### EXERCISE OBJECTIVE
How many lines in the records below hold the word "content"? Answer with the number alone.

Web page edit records

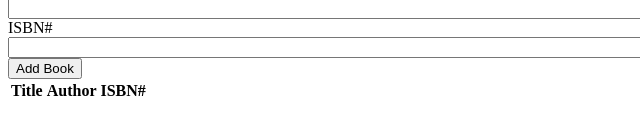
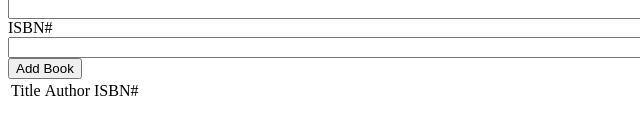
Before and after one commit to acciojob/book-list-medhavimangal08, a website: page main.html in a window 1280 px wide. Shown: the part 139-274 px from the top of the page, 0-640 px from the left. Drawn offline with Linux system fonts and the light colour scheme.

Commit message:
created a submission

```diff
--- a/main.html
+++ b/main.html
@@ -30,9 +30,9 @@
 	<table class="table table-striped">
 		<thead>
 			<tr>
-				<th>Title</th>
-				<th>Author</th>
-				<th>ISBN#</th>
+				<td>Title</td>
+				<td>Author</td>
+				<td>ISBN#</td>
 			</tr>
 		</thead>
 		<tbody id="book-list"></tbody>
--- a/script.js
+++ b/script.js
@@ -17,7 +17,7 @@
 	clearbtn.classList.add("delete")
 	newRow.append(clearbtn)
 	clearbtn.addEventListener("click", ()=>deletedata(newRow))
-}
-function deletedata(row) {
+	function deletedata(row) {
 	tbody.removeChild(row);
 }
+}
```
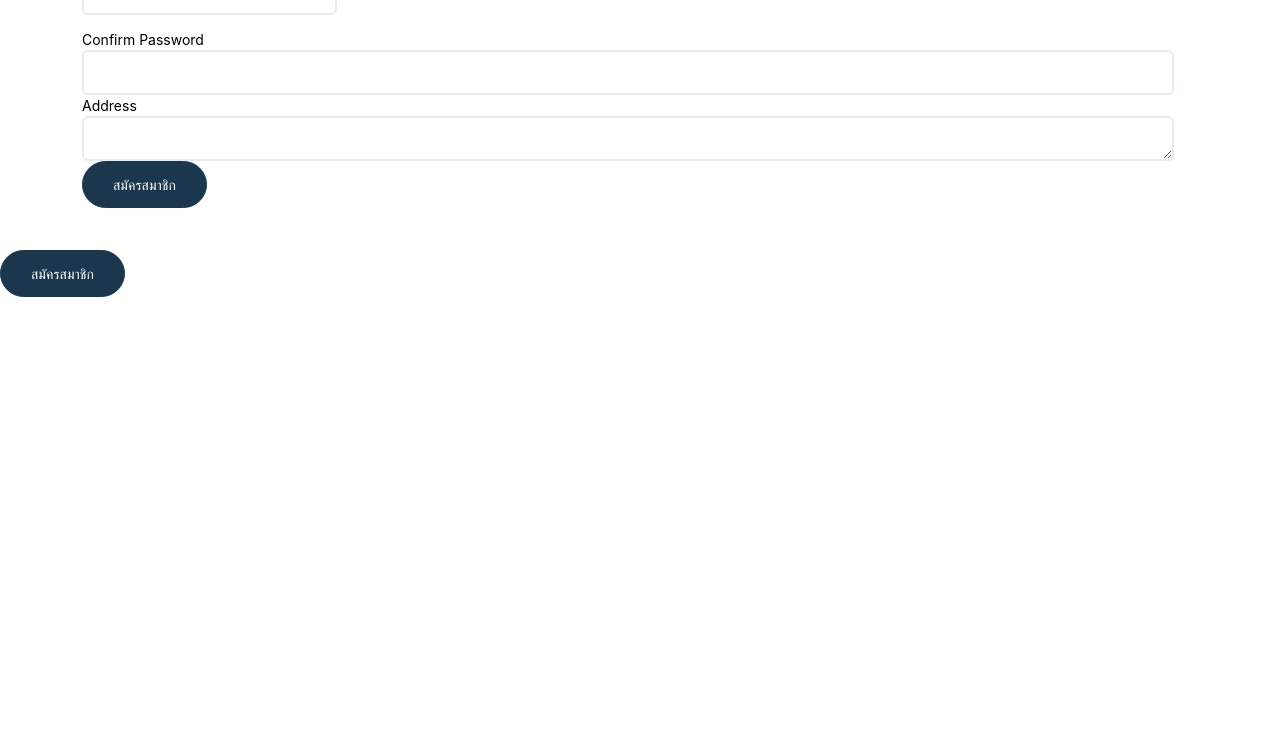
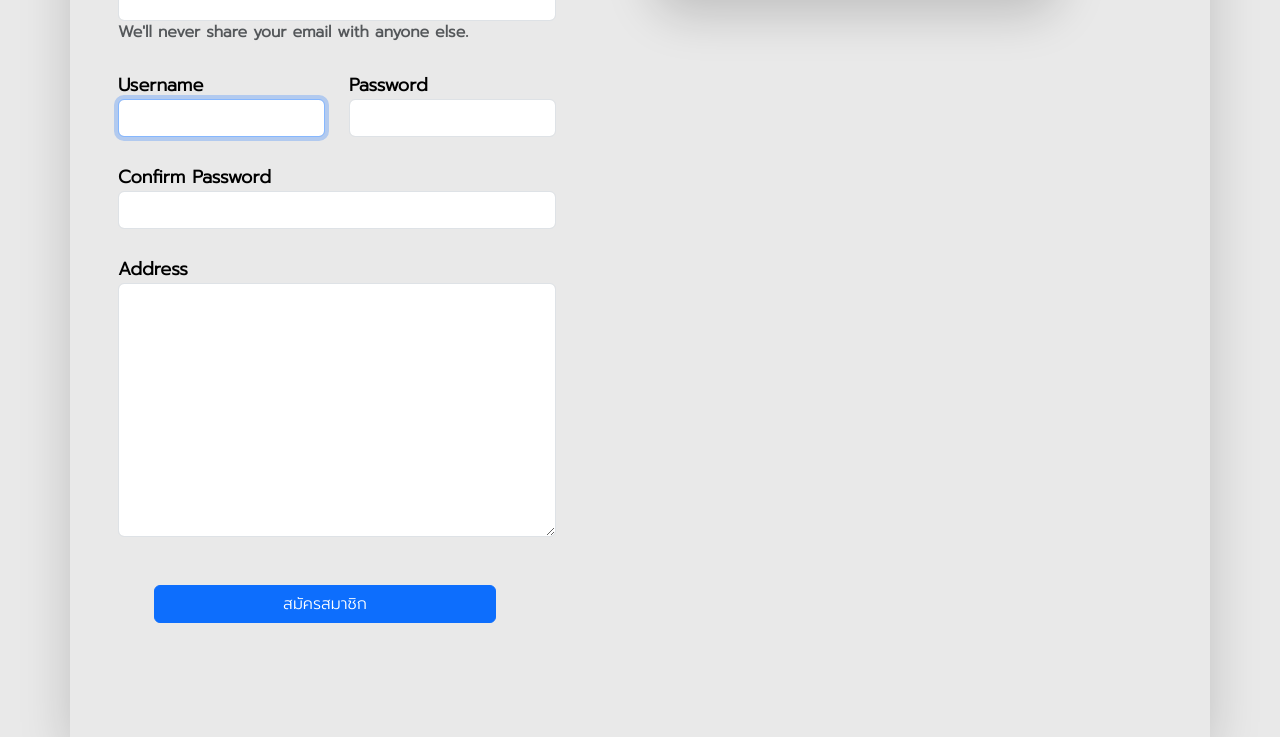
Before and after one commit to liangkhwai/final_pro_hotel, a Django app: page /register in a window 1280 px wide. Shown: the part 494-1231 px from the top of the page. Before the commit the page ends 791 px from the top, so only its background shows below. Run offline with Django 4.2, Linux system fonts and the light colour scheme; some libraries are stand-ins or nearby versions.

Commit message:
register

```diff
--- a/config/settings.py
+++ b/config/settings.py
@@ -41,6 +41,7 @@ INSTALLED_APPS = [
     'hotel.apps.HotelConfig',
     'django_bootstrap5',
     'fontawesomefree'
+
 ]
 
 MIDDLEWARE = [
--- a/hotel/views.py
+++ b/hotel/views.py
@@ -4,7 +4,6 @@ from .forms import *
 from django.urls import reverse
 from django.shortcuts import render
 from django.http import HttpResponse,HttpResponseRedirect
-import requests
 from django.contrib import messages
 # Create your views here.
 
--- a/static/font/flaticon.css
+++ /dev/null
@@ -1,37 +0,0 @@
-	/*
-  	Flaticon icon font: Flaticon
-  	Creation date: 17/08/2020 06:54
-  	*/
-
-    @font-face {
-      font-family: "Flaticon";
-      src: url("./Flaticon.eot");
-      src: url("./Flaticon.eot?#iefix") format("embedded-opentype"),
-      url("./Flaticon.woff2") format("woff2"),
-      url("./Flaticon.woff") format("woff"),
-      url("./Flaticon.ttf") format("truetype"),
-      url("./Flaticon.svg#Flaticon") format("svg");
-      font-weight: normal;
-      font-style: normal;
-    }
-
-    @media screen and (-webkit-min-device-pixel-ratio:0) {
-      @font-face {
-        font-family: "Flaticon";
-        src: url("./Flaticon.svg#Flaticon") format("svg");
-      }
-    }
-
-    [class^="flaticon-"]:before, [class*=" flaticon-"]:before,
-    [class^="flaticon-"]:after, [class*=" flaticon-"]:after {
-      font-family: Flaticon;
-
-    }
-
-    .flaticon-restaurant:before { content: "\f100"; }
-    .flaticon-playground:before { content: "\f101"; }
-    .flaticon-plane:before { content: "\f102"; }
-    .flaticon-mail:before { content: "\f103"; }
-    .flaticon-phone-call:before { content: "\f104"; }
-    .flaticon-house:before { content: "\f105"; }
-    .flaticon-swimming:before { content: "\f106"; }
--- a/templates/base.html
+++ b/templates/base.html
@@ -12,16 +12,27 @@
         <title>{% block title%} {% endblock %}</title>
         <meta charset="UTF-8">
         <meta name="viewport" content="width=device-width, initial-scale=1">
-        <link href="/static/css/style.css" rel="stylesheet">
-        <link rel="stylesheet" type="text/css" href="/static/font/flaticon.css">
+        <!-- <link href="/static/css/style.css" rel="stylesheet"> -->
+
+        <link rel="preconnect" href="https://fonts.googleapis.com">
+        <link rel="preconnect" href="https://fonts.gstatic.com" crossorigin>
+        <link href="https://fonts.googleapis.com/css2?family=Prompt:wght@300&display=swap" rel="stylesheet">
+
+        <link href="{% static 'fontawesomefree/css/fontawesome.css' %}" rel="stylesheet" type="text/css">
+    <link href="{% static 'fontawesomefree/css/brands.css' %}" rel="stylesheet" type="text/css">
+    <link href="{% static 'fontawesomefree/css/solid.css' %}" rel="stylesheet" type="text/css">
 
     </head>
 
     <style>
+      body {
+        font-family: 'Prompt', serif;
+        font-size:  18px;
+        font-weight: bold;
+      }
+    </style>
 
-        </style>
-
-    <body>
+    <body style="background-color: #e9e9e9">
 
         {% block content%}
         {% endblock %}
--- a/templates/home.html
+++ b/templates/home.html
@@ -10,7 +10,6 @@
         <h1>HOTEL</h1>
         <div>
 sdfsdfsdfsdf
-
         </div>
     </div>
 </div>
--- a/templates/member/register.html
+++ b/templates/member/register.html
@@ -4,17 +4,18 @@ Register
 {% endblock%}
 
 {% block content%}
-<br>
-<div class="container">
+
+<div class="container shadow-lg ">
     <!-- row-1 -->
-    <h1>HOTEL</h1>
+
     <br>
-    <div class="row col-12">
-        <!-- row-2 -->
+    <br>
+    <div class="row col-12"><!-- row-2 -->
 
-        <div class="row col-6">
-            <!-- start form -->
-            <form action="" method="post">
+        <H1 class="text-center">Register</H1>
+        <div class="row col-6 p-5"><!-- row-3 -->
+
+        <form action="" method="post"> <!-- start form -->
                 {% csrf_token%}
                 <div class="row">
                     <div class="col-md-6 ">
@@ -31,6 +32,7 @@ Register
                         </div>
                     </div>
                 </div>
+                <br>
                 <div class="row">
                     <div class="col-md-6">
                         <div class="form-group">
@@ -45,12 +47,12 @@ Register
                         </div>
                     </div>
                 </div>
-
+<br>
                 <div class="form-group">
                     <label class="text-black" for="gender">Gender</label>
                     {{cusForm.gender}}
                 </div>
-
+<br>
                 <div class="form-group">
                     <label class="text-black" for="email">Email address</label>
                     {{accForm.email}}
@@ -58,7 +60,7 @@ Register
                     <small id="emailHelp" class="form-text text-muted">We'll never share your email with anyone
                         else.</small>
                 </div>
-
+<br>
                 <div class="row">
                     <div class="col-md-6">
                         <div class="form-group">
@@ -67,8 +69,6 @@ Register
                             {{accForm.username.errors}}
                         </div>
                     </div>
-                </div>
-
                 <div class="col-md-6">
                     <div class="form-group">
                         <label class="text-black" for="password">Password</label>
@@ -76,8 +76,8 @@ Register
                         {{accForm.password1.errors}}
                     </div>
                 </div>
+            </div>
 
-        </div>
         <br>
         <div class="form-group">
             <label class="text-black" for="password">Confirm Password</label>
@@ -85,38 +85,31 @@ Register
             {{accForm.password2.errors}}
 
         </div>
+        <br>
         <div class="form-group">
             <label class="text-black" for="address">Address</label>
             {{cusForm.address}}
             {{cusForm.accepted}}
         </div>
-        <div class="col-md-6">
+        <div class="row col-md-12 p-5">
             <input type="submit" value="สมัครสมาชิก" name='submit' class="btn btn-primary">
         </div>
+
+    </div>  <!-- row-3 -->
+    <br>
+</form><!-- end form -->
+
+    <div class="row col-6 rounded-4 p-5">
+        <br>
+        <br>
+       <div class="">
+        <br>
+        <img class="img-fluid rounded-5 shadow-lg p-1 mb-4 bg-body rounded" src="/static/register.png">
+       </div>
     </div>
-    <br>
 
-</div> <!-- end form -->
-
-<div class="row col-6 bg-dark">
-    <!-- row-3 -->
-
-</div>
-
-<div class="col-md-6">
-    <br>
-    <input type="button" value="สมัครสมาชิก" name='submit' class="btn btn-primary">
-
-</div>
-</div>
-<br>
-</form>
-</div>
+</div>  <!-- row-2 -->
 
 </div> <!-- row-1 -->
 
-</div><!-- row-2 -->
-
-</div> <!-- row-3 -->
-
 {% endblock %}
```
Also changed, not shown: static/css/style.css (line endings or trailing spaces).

### ANSWER BELOW
10